An intercooler is a device that is mounted in between the turbo compressor outlet and the carburetor/throttle body. The old rule of thumb used to be anything over 10 psi needed an intercooler, but that isn't true for everybody. I honestly believe that the cooler you can get the air going into the engine, the better the car will perform. I elected to run an intercooler on my car, since turbo outlet temps can exceed 300* F when runnin' at full boogey. I figure the carb will be exposed to enough heat on its own being so near to the turbo, that I need to do everything I can to keep the carb a little bit cooler.
Most common intercoolers are "air to air". There are front mount intercoolers (exposed to the air in the front of the car), side mount intercoolers (usually in the front fenderwell area...not all cars have room in front) and even some "water to air" intercooler setups (much more expensive, and require a separate water tank and pump)
ALSO, the cooler the fuel/air charge.....The less tendency for the engine to detonate! So cooler inlet temps mean you can get away with lower octane fuel. More on that later....
Let's talk a little bit about WASTEGATES.
If you have ever seen a water wheel on an old flour mill or lumber mill, you will see that water flow will dictate how much work the wheel can do, and at what speed. There is a small gate that allows more or less water to reach the wheel.
The turbine on the exhaust side of the turbo is pretty similar, except instead of "shutting off" flow to the turbo, we'll allow the exhasut to go around it (or bypass) the turbine. Less flow to the turbine will let it slow down so it stops doing so much work and making so much boost.
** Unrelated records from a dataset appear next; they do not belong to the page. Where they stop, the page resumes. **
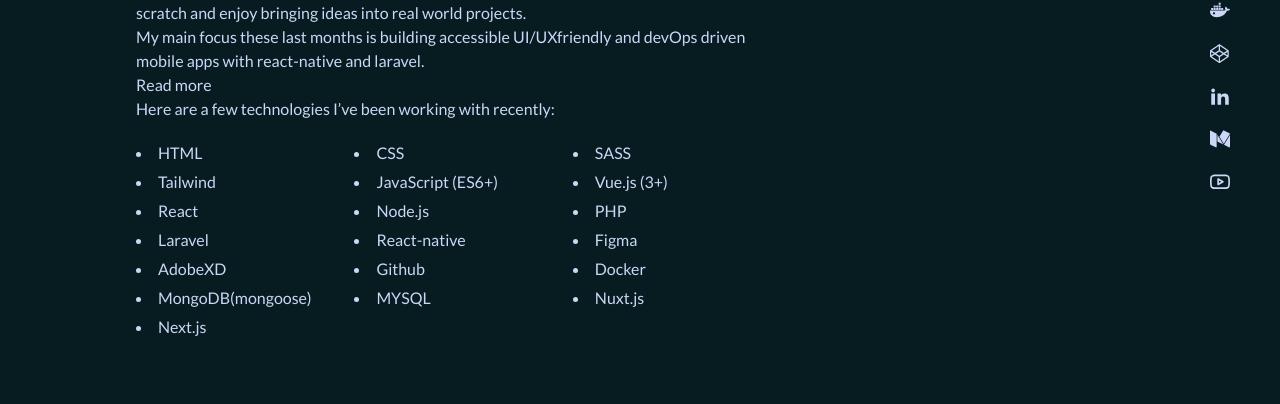
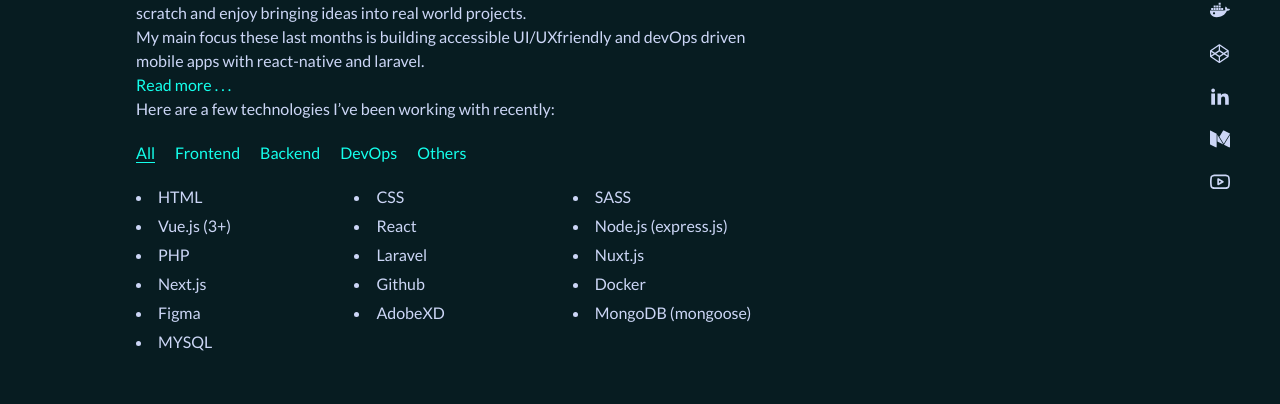
Before and after one commit to Hamzasehouli/myportfolio-nextjs, a Next.js app: page /about in a window 1280 px wide. Shown: the part 286-690 px from the top of the page. Built offline with nearby package versions, Linux system fonts and the light colour scheme.

Commit message:
Styled techs list

```diff
--- a/components/BaseButton.module.css
+++ b/components/BaseButton.module.css
@@ -19,6 +19,11 @@
   color: var(--color-secondary);
 }
 
+.antighost {
+  background-color: var(--color-primary);
+  color: var(--color-secondary);
+}
+
 .empty {
   background-color: var(--color-primary);
   color: var(--color-secondary);
--- a/pages/about/index.js
+++ b/pages/about/index.js
@@ -1,7 +1,103 @@
 import BasePage from "../../components/BasePage";
 import BaseButton from "../../components/BaseButton";
+import { useState } from "react";
+const technos = [
+  { id: " t1", title: "HTML", link: "https://", category: "frontend" },
+  { id: " t2", title: "CSS", link: "https://", category: "frontend" },
+  {
+    id: " t3",
+    title: "SASS",
+    link: "https://sass-lang.com/",
+    category: "frontend",
+  },
+  {
+    id: " t4",
+    title: "Vue.js (3+)",
+    link: "https://vuejs.org/",
+    category: "frontend",
+  },
+  {
+    id: " t5",
+    title: "React",
+    link: "https://reactjs.org/",
+    category: "frontend",
+  },
+  {
+    id: " t6",
+    title: "Node.js (express.js)",
+    link: "https://expressjs.com/",
+    category: "backend",
+  },
+  {
+    id: " t7",
+    title: "PHP",
+    link: "https://www.php.net/",
+    category: "backend",
+  },
+  {
+    id: " t8",
+    title: "Laravel",
+    link: "https://laravel.com/",
+    category: "backend",
+  },
+  {
+    id: " t9",
+    title: "Nuxt.js",
+    link: "https://nuxtjs.org/",
+    category: "others",
+  },
+  {
+    id: "t10",
+    title: "Next.js",
+    link: "https://nextjs.org/",
+    category: "others",
+  },
+  {
+    id: "t11",
+    title: "Github",
+    link: "https://github.com/",
+    category: "others",
+  },
+  {
+    id: "t12",
+    title: "Docker",
+    link: "https://www.docker.com/",
+    category: "devOps",
+  },
+  {
+    id: "t13",
+    title: "Figma",
+    link: "https://www.figma.com/",
+    category: "uiux",
+  },
+  {
+    id: "t14",
+    title: "AdobeXD",
+    link: "https://www.adobe.com/products/xd.html",
+    category: "uiux",
+  },
+  {
+    id: "t15",
+    title: "MongoDB (mongoose)",
+    link: "https://www.mongodb.com/",
+    category: "database",
+  },
+  {
+    id: "t16",
+    title: "MYSQL",
+    link: "https://www.mysql.com/",
+    category: "database",
+  },
+];
+const About = function () {
+  let markup = technos.map((t) => (
+    <li key={t.id}>
+      <a target="_blank" className="links" href={t.link}>
+        {t.title}
+      </a>
+    </li>
+  ));
 
-const About = function () {
   return (
     <BasePage title="About me">
       <p>
@@ -24,10 +120,10 @@
         In 2016, I was attempting to get an online appointment with the german
         consulat in Rabat to apply for stduent visa. Back then every thing was
         smooth excpet taht appointment, after just couple of seconds all the
-        available appointmend listed on the consulat website gone, this problem
-        had last roughly a month without success. In the same period, I was
-        self-teaching myself HTML on the famous french platform OPENCLASSROM, it
-        offered a free HTML course.
+        available appointmend listed on the consulat website g'one', this
+        problem had last roughly a month without success. In the same period, I
+        was self-teaching myself HTML on the famous french platform
+        OPENCLASSROM, it offered a free HTML course.
         <br />
         The knowledge that I had gained during my learnig journey, helped my to
         figure out on my own how to prefill the required fileds in advance and
@@ -35,108 +131,35 @@
         has borned and I dopted as my hobby until 2019 when I decided to make
         the web and mobile development as a professional carrer.
       </p>
-      <BaseButton mode="button" type="button" state="ghost">
-        Read more
+      <BaseButton mode="button" type="button" state="antighost">
+        Read more . . .
       </BaseButton>
-      <div>
       <p>Here are a few technologies I’ve been working with recently:</p>
-        <ul className="techs">
+      <ul className="menu">
         <li>
-            <a className="links" href="#">
-              HTML
-            </a>
+          <button
+            onClick={() => setList("all")}
+            className="active"
+            type="button"
+          >
+            All
+          </button>
         </li>
         <li>
-            <a className="links" href="#">
-              CSS
-            </a>
+          <button type="button">Frontend</button>
         </li>
         <li>
-            <a className="links" href="#">
-              SASS
-            </a>
+          <button type="button">Backend</button>
         </li>
         <li>
-            <a className="links" href="#">
-              Tailwind
-            </a>
+          <button type="button">DevOps</button>
         </li>
         <li>
-            <a className="links" href="#">
-              JavaScript (ES6+)
-            </a>
-          </li>
-          <li>
-            <a className="links" href="#">
-              Vue.js (3+)
-            </a>
-          </li>
-          <li>
-            <a className="links" href="#">
-              React
-            </a>
-          </li>
-          <li>
-            <a className="links" href="#">
-              Node.js
-            </a>
-          </li>
-          <li>
-            <a className="links" href="#">
-              PHP
-            </a>
-          </li>
-          <li>
-            <a className="links" href="#">
-              Laravel
-            </a>
-          </li>
-          <li>
-            <a className="links" href="#">
-              React-native
-            </a>
-          </li>
-          <li>
-            <a className="links" href="#">
-              Figma
-            </a>
-          </li>
-          <li>
-            <a className="links" href="#">
-              AdobeXD
-            </a>
-          </li>
-          <li>
-            <a className="links" href="#">
-              Github
-            </a>
-          </li>
-          <li>
-            <a className="links" href="#">
-              Docker
-            </a>
-          </li>
-          <li>
-            <a className="links" href="#">
-              MongoDB(mongoose)
-            </a>
-          </li>
-          <li>
-            <a className="links" href="#">
-              MYSQL
-            </a>
-          </li>
-          <li>
-            <a className="links" href="#">
-              Nuxt.js
-            </a>
-          </li>
-          <li>
-            <a className="links" href="#">
-              Next.js
-            </a>
+          <button type="button">Others</button>
         </li>
       </ul>
+      <div>
+        <ul className="techs">{markup}</ul>
       </div>
     </BasePage>
   );
--- a/styles/about.css
+++ b/styles/about.css
@@ -17,3 +17,18 @@
 .suite {
   display: none;
 }
+
+.menu {
+  display: flex;
+  margin: 2rem 0;
+}
+
+.menu li > * {
+  background-color: var(--color-primary);
+  color: var(--color-secondary);
+  margin-right: 2rem;
+}
+
+.active {
+  border-bottom: 1.5px solid var(--color-secondary);
+}
```
Lines whose indentation alone changed are shown as unchanged.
The wastegate has a rubber diaphram that senses pressure, and a spring to hold it closed. You can adjust you boost pressure by either using a softer (less boost)or stiffer spring (more boost)..... or you can use a device called a "boost controller" that limits the amount of pressure that the diaphram will sense (more on that device later)
As boost rises in the intake, a rubber line leading to the underside of the rubber diaphram in the wastegate senses pressure, and pushes pressure against the spring. Once that pressure is high enough, the spring collapses a little bit, allowing the valve to open, and let some exhaust past.
The wastegate is similar to the float in a carb, in that it seeks "equilibrium" and stays in one, stable setting (doesn't open and close rapidly, it stays in one place - AS NEEDED)
Key note: The harder the engine works, the more exhaust it makes. As the revs climb, more exhaust volume is created as well. The wastegate will slowly continue to open, as needed, in order to keep boost at the level you have selected - - - even though the engine makes more power and the revs climb higher.
We need to integrate this knowledge with the turbo map again. It is the KEY. As revs climb, so does airflow in "pounds per minute". See the arched lines on the map? (82,000, 96,000, etc) Those are "turbine shaft speeds". Notice that if you want more pressure or more airflow, you need a higher shaft speed. The way the wastgeate controls boost is by allowing the shaft speed to climb, or allowing shaft speed to slow down - - - all by adjusting how much exhaust is allowed to flow through the turbine, and how much is allowed to "Bypass" around it.
I will add more over time as I have the chance. PLEASE give me feedback (by PM) if you have suggestions for additional information or nreed more info added ... I don't ever claim to know it all, and I would like for the information to be from a strong collective.